Problem requirements:
Return the count of lines in the records that include the string "from", and nothing besides it.

Itemized modification records
%%

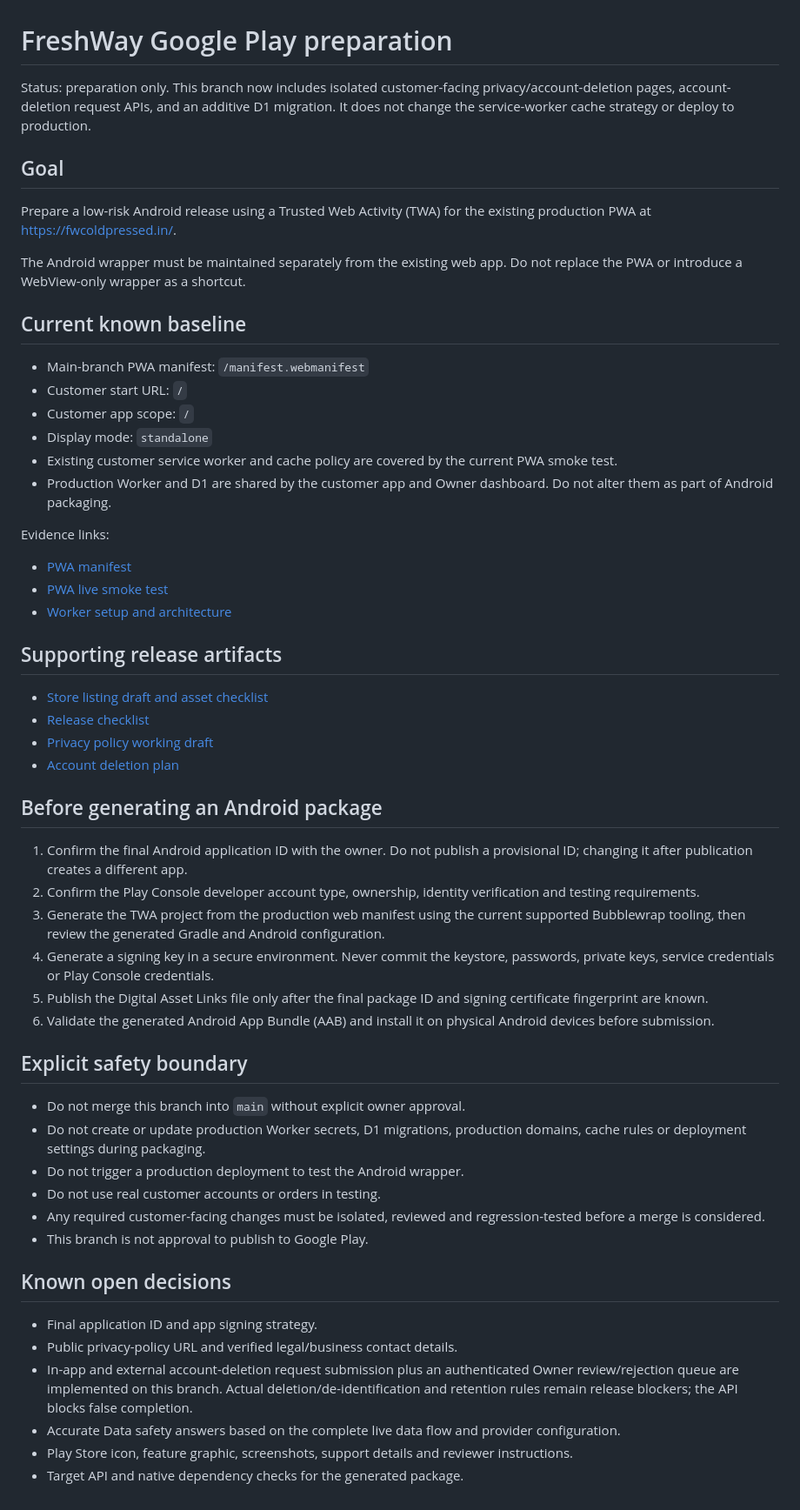
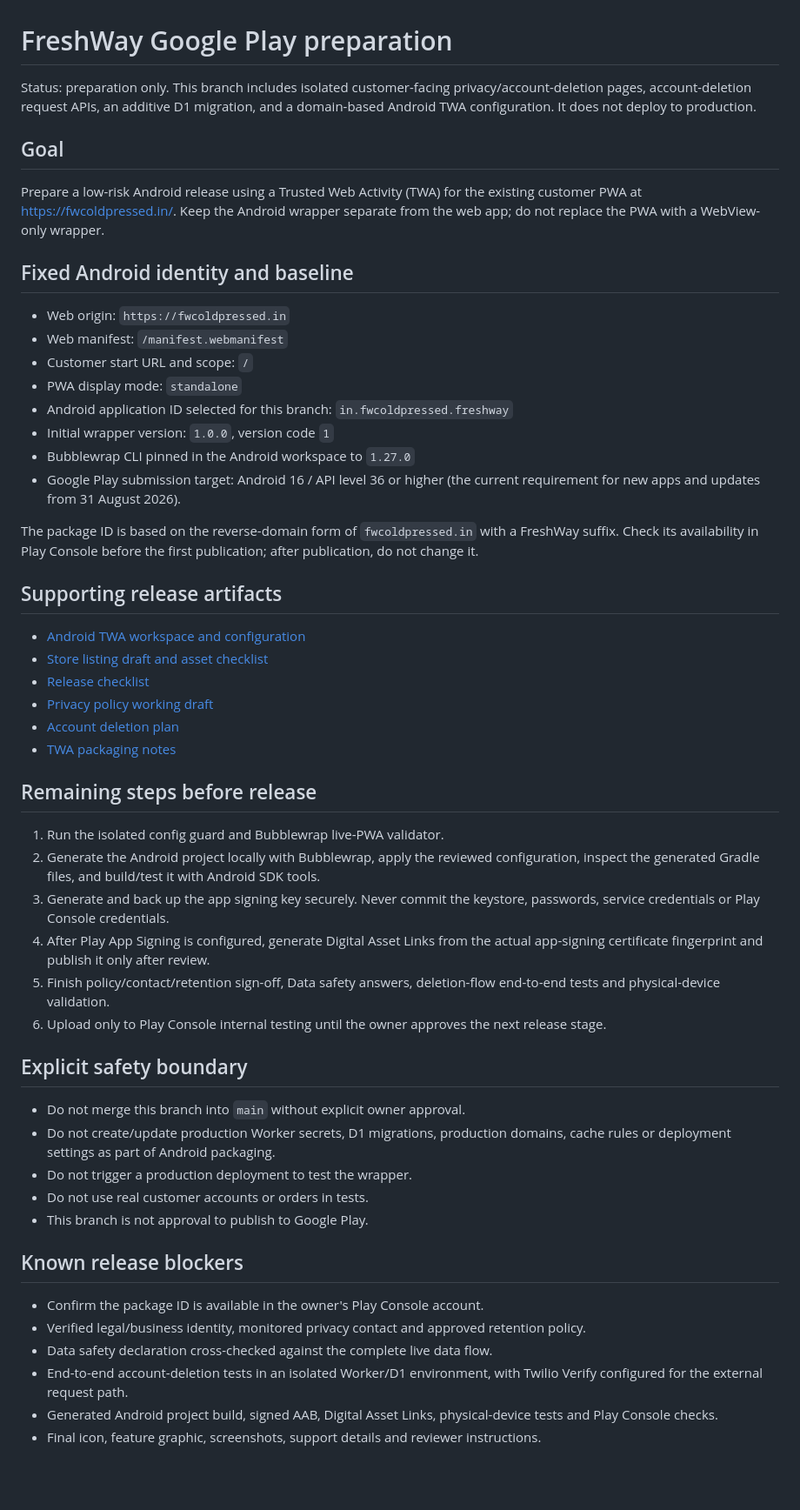
Before and after one commit to nagapurinarayana-ship-it/freshway, a Markdown page: play-store/README.md, the part around the change. Shown at 87% size. Drawn GitHub-style; blank space fills up the shorter version.

Commit message:
Record domain-derived Android package identity and release target

```diff
--- a/play-store/README.md
+++ b/play-store/README.md
@@ -1,57 +1,55 @@
 # FreshWay Google Play preparation
 
-Status: preparation only. This branch now includes isolated customer-facing privacy/account-deletion pages, account-deletion request APIs, and an additive D1 migration. It does not change the service-worker cache strategy or deploy to production.
+Status: preparation only. This branch includes isolated customer-facing privacy/account-deletion pages, account-deletion request APIs, an additive D1 migration, and a domain-based Android TWA configuration. It does not deploy to production.
 
 ## Goal
 
-Prepare a low-risk Android release using a Trusted Web Activity (TWA) for the existing production PWA at https://fwcoldpressed.in/.
+Prepare a low-risk Android release using a Trusted Web Activity (TWA) for the existing customer PWA at https://fwcoldpressed.in/. Keep the Android wrapper separate from the web app; do not replace the PWA with a WebView-only wrapper.
 
-The Android wrapper must be maintained separately from the existing web app. Do not replace the PWA or introduce a WebView-only wrapper as a shortcut.
+## Fixed Android identity and baseline
 
-## Current known baseline
+- Web origin: `https://fwcoldpressed.in`
+- Web manifest: `/manifest.webmanifest`
+- Customer start URL and scope: `/`
+- PWA display mode: `standalone`
+- Android application ID selected for this branch: `in.fwcoldpressed.freshway`
+- Initial wrapper version: `1.0.0`, version code `1`
+- Bubblewrap CLI pinned in the Android workspace to `1.27.0`
+- Google Play submission target: Android 16 / API level 36 or higher (the current requirement for new apps and updates from 31 August 2026).
 
-- Main-branch PWA manifest: `/manifest.webmanifest`
-- Customer start URL: `/`
-- Customer app scope: `/`
-- Display mode: `standalone`
-- Existing customer service worker and cache policy are covered by the current PWA smoke test.
-- Production Worker and D1 are shared by the customer app and Owner dashboard. Do not alter them as part of Android packaging.
-
-Evidence links:
-- [PWA manifest](https://github.com/nagapurinarayana-ship-it/freshway/blob/main/manifest.webmanifest)
-- [PWA live smoke test](https://github.com/nagapurinarayana-ship-it/freshway/blob/main/pwa-live-smoke.mjs)
-- [Worker setup and architecture](https://github.com/nagapurinarayana-ship-it/freshway/blob/main/worker/README.md)
+The package ID is based on the reverse-domain form of `fwcoldpressed.in` with a FreshWay suffix. Check its availability in Play Console before the first publication; after publication, do not change it.
 
 ## Supporting release artifacts
 
+- [Android TWA workspace and configuration](../android-twa/README.md)
 - [Store listing draft and asset checklist](STORE_LISTING_DRAFT.md)
 - [Release checklist](PLAY_STORE_RELEASE_CHECKLIST.md)
 - [Privacy policy working draft](PRIVACY_POLICY_DRAFT.md)
 - [Account deletion plan](ACCOUNT_DELETION_PLAN.md)
+- [TWA packaging notes](TWA_PACKAGING.md)
 
-## Before generating an Android package
+## Remaining steps before release
 
-1. Confirm the final Android application ID with the owner. Do not publish a provisional ID; changing it after publication creates a different app.
-2. Confirm the Play Console developer account type, ownership, identity verification and testing requirements.
-3. Generate the TWA project from the production web manifest using the current supported Bubblewrap tooling, then review the generated Gradle and Android configuration.
-4. Generate a signing key in a secure environment. Never commit the keystore, passwords, private keys, service credentials or Play Console credentials.
-5. Publish the Digital Asset Links file only after the final package ID and signing certificate fingerprint are known.
-6. Validate the generated Android App Bundle (AAB) and install it on physical Android devices before submission.
+1. Run the isolated config guard and Bubblewrap live-PWA validator.
+2. Generate the Android project locally with Bubblewrap, apply the reviewed configuration, inspect the generated Gradle files, and build/test it with Android SDK tools.
+3. Generate and back up the app signing key securely. Never commit the keystore, passwords, service credentials or Play Console credentials.
+4. After Play App Signing is configured, generate Digital Asset Links from the actual app-signing certificate fingerprint and publish it only after review.
+5. Finish policy/contact/retention sign-off, Data safety answers, deletion-flow end-to-end tests and physical-device validation.
+6. Upload only to Play Console internal testing until the owner approves the next release stage.
 
 ## Explicit safety boundary
 
 - Do not merge this branch into `main` without explicit owner approval.
-- Do not create or update production Worker secrets, D1 migrations, production domains, cache rules or deployment settings during packaging.
-- Do not trigger a production deployment to test the Android wrapper.
-- Do not use real customer accounts or orders in testing.
-- Any required customer-facing changes must be isolated, reviewed and regression-tested before a merge is considered.
+- Do not create/update production Worker secrets, D1 migrations, production domains, cache rules or deployment settings as part of Android packaging.
+- Do not trigger a production deployment to test the wrapper.
+- Do not use real customer accounts or orders in tests.
 - This branch is not approval to publish to Google Play.
 
-## Known open decisions
+## Known release blockers
 
-- Final application ID and app signing strategy.
-- Public privacy-policy URL and verified legal/business contact details.
-- In-app and external account-deletion request submission plus an authenticated Owner review/rejection queue are implemented on this branch. Actual deletion/de-identification and retention rules remain release blockers; the API blocks false completion.
-- Accurate Data safety answers based on the complete live data flow and provider configuration.
-- Play Store icon, feature graphic, screenshots, support details and reviewer instructions.
-- Target API and native dependency checks for the generated package.
+- Confirm the package ID is available in the owner's Play Console account.
+- Verified legal/business identity, monitored privacy contact and approved retention policy.
+- Data safety declaration cross-checked against the complete live data flow.
+- End-to-end account-deletion tests in an isolated Worker/D1 environment, with Twilio Verify configured for the external request path.
+- Generated Android project build, signed AAB, Digital Asset Links, physical-device tests and Play Console checks.
+- Final icon, feature graphic, screenshots, support details and reviewer instructions.
```
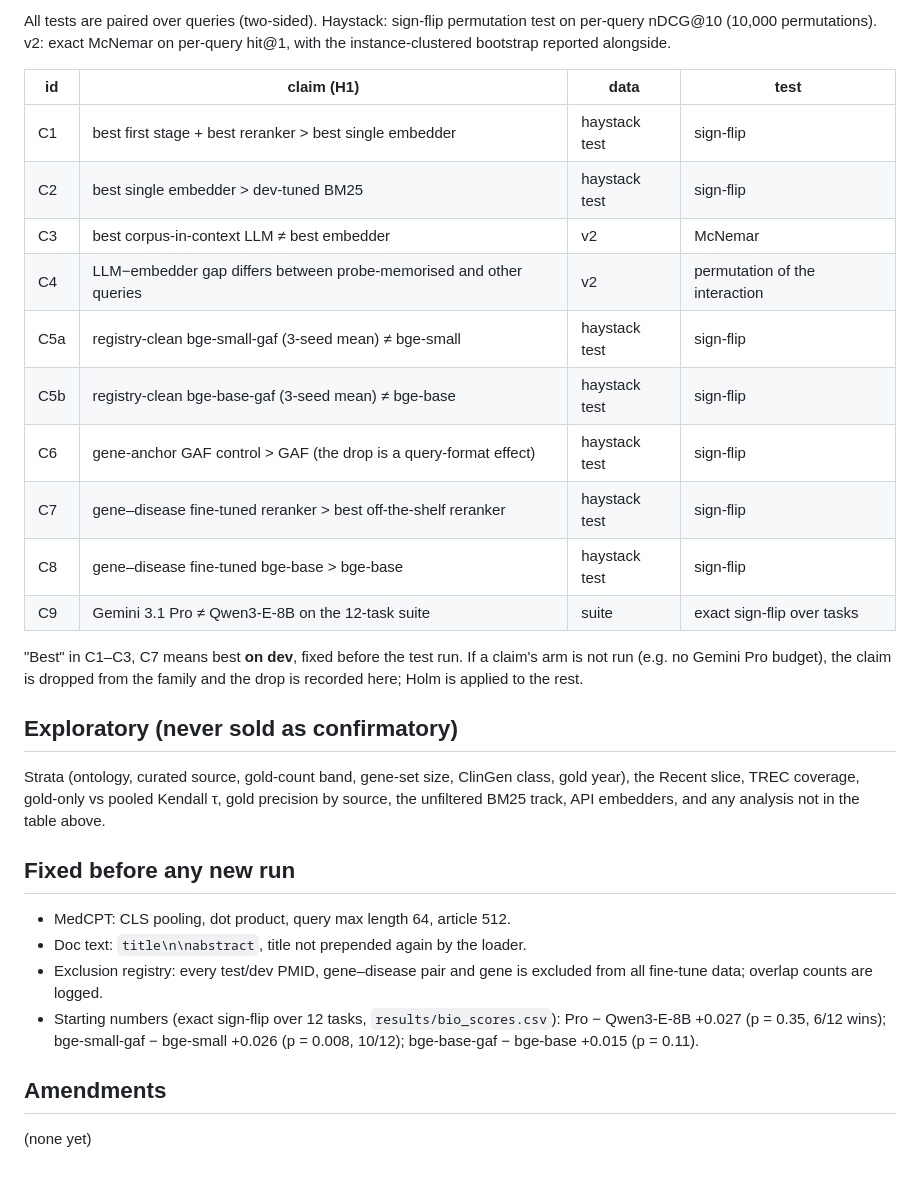
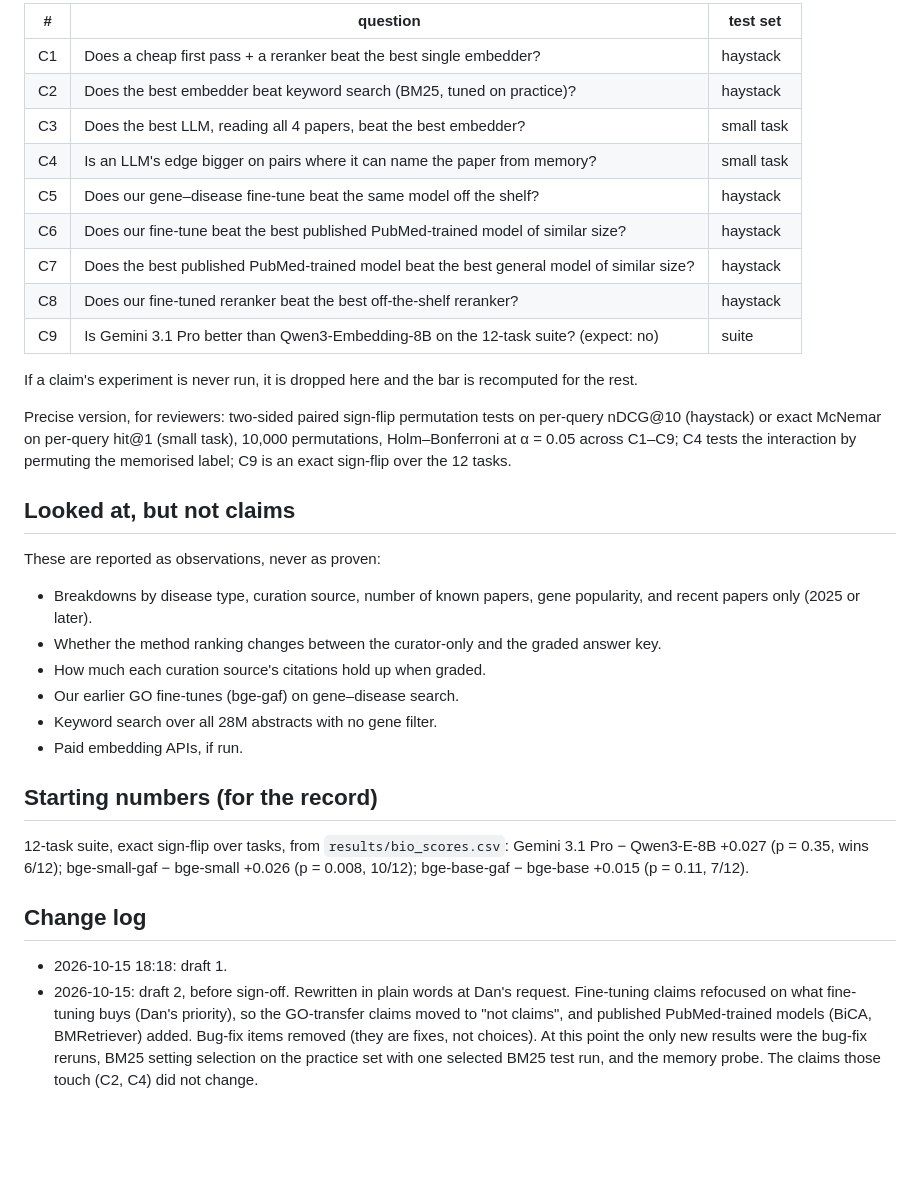
Before and after one commit to dbolser/BioEmbed, a Markdown page: docs/PREREG.md, the part around one of its changes. Drawn GitHub-style; blank space fills up the shorter version.

Commit message:
PREREG draft 2: plain language; fine-tuning claims refocused on what fine-tuning buys
Co-Authored-By: Claude Opus 5.5 <noreply@anthropic.com>

```diff
--- a/docs/PREREG.md
+++ b/docs/PREREG.md
@@ -58,43 +87,53 @@ labels on 150–200 stratified pairs **[Dan: labelling time]**.
 
-All tests are paired over queries (two-sided). Haystack: sign-flip
-permutation test on per-query nDCG@10 (10,000 permutations). v2: exact
-McNemar on per-query hit@1, with the instance-clustered bootstrap reported
-alongside.
+| # | question | test set |
+|---|---|---|
+| C1 | Does a cheap first pass + a reranker beat the best single embedder? | haystack |
+| C2 | Does the best embedder beat keyword search (BM25, tuned on practice)? | haystack |
+| C3 | Does the best LLM, reading all 4 papers, beat the best embedder? | small task |
+| C4 | Is an LLM's edge bigger on pairs where it can name the paper from memory? | small task |
+| C5 | Does our gene–disease fine-tune beat the same model off the shelf? | haystack |
+| C6 | Does our fine-tune beat the best published PubMed-trained model of similar size? | haystack |
+| C7 | Does the best published PubMed-trained model beat the best general model of similar size? | haystack |
+| C8 | Does our fine-tuned reranker beat the best off-the-shelf reranker? | haystack |
+| C9 | Is Gemini 3.1 Pro better than Qwen3-Embedding-8B on the 12-task suite? (expect: no) | suite |
 
-| id | claim (H1) | data | test |
-|---|---|---|---|
-| C1 | best first stage + best reranker > best single embedder | haystack test | sign-flip |
-| C2 | best single embedder > dev-tuned BM25 | haystack test | sign-flip |
-| C3 | best corpus-in-context LLM ≠ best embedder | v2 | McNemar |
-| C4 | LLM−embedder gap differs between probe-memorised and other queries | v2 | permutation of the interaction |
-| C5a | registry-clean bge-small-gaf (3-seed mean) ≠ bge-small | haystack test | sign-flip |
-| C5b | registry-clean bge-base-gaf (3-seed mean) ≠ bge-base | haystack test | sign-flip |
-| C6 | gene-anchor GAF control > GAF (the drop is a query-format effect) | haystack test | sign-flip |
-| C7 | gene–disease fine-tuned reranker > best off-the-shelf reranker | haystack test | sign-flip |
-| C8 | gene–disease fine-tuned bge-base > bge-base | haystack test | sign-flip |
-| C9 | Gemini 3.1 Pro ≠ Qwen3-E-8B on the 12-task suite | suite | exact sign-flip over tasks |
+If a claim's experiment is never run, it is dropped here and the bar is
+recomputed for the rest.
 
-"Best" in C1–C3, C7 means best **on dev**, fixed before the test run. If a
-claim's arm is not run (e.g. no Gemini Pro budget), the claim is dropped
-from the family and the drop is recorded here; Holm is applied to the rest.
+Precise version, for reviewers: two-sided paired sign-flip permutation
+tests on per-query nDCG@10 (haystack) or exact McNemar on per-query hit@1
+(small task), 10,000 permutations, Holm–Bonferroni at α = 0.05 across
+C1–C9; C4 tests the interaction by permuting the memorised label; C9 is an
+exact sign-flip over the 12 tasks.
 
-## Exploratory (never sold as confirmatory)
+## Looked at, but not claims
 
-Strata (ontology, curated source, gold-count band, gene-set size, ClinGen
-class, gold year), the Recent slice, TREC coverage, gold-only vs pooled
-Kendall τ, gold precision by source, the unfiltered BM25 track, API
-embedders, and any analysis not in the table above.
+These are reported as observations, never as proven:
 
-## Fixed before any new run
+- Breakdowns by disease type, curation source, number of known papers,
+  gene popularity, and recent papers only (2025 or later).
+- Whether the method ranking changes between the curator-only and the
+  graded answer key.
+- How much each curation source's citations hold up when graded.
+- Our earlier GO fine-tunes (bge-gaf) on gene–disease search.
+- Keyword search over all 28M abstracts with no gene filter.
+- Paid embedding APIs, if run.
 
-- MedCPT: CLS pooling, dot product, query max length 64, article 512.
-- Doc text: `title\n\nabstract`, title not prepended again by the loader.
-- Exclusion registry: every test/dev PMID, gene–disease pair and gene is
-  excluded from all fine-tune data; overlap counts are logged.
-- Starting numbers (exact sign-flip over 12 tasks, `results/bio_scores.csv`):
-  Pro − Qwen3-E-8B +0.027 (p = 0.35, 6/12 wins); bge-small-gaf − bge-small
-  +0.026 (p = 0.008, 10/12); bge-base-gaf − bge-base +0.015 (p = 0.11).
+## Starting numbers (for the record)
 
-## Amendments
+12-task suite, exact sign-flip over tasks, from `results/bio_scores.csv`:
+Gemini 3.1 Pro − Qwen3-E-8B +0.027 (p = 0.35, wins 6/12);
+bge-small-gaf − bge-small +0.026 (p = 0.008, 10/12);
+bge-base-gaf − bge-base +0.015 (p = 0.11, 7/12).
 
-(none yet)
+## Change log
+
+- 2026-10-15 18:18: draft 1.
+- 2026-10-15: draft 2, before sign-off. Rewritten in plain words at Dan's
+  request. Fine-tuning claims refocused on what fine-tuning buys (Dan's
+  priority), so the GO-transfer claims moved to "not claims", and published
+  PubMed-trained models (BiCA, BMRetriever) added. Bug-fix items removed
+  (they are fixes, not choices). At this point the only new results were
+  the bug-fix reruns, BM25 setting selection on the practice set with one
+  selected BM25 test run, and the memory probe. The claims those touch (C2,
+  C4) did not change.
```
Also changed, not shown: other parts of docs/PREREG.md (+68 -39 lines).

%%

Result:
9